**MATERIAL PROVIDED**

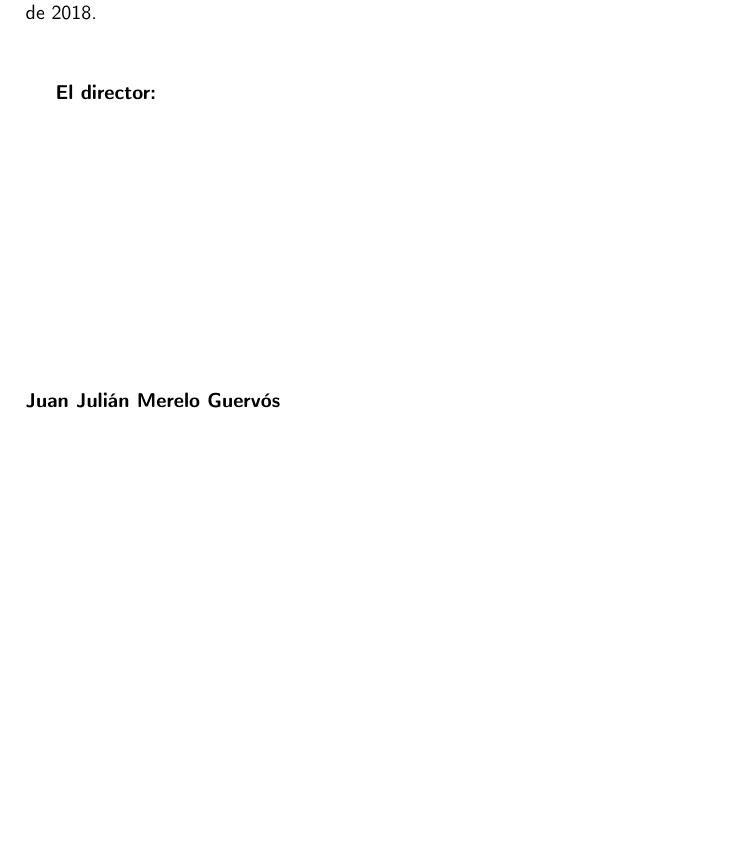
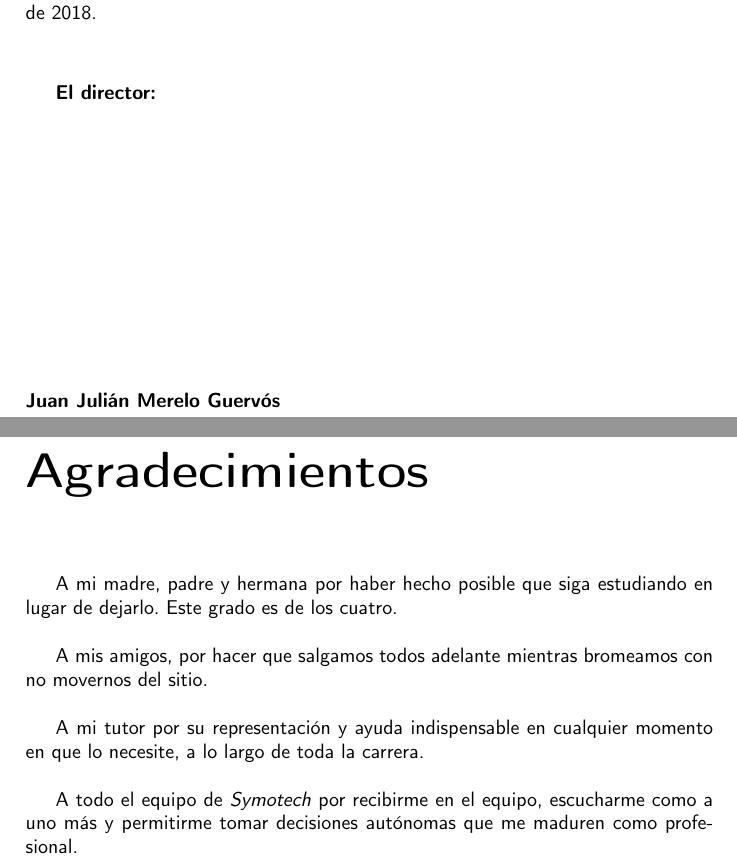
Before and after one commit to adrimorgan/DocumentacionTFG, a LaTeX book (proyecto.tex, which reads prefacio/prefacio.tex): part of page 11 of 77 before the commit and two parts of pages 11 and 13 of 79 after it, the two joined at a grey line, cut so that both start at the same text, the shorter picture padded with empty space. Compiled offline with pdfLaTeX.

Commit message:
agradecimientos; closes #14

```diff
--- a/prefacio/prefacio.tex
+++ b/prefacio/prefacio.tex
@@ -95,3 +95,13 @@ Y para que conste, expide y firma el presente informe en Granada a 18 de junio d
 \vspace{5cm}
 
 \noindent \textbf{Juan Julián Merelo Guervós}
+
+\chapter*{Agradecimientos}
+
+A mi madre, padre y hermana por haber hecho posible que siga estudiando en lugar de dejarlo. Este grado es de los cuatro.\\
+
+A mis amigos, por hacer que salgamos todos adelante mientras bromeamos con no movernos del sitio.\\
+
+A mi tutor por su representación y ayuda indispensable en cualquier momento en que lo necesite, a lo largo de toda la carrera.\\
+
+A todo el equipo de \textit{Symotech} por recibirme en el equipo, escucharme como a uno más y permitirme tomar decisiones autónomas que me maduren como profesional.\\
```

**DIRECTIONS FOR THIS TASK**
Across the material above, how many lines include the word "prefacio"? Respond with nothing but the number.

**EXPECTED OUTPUT**
3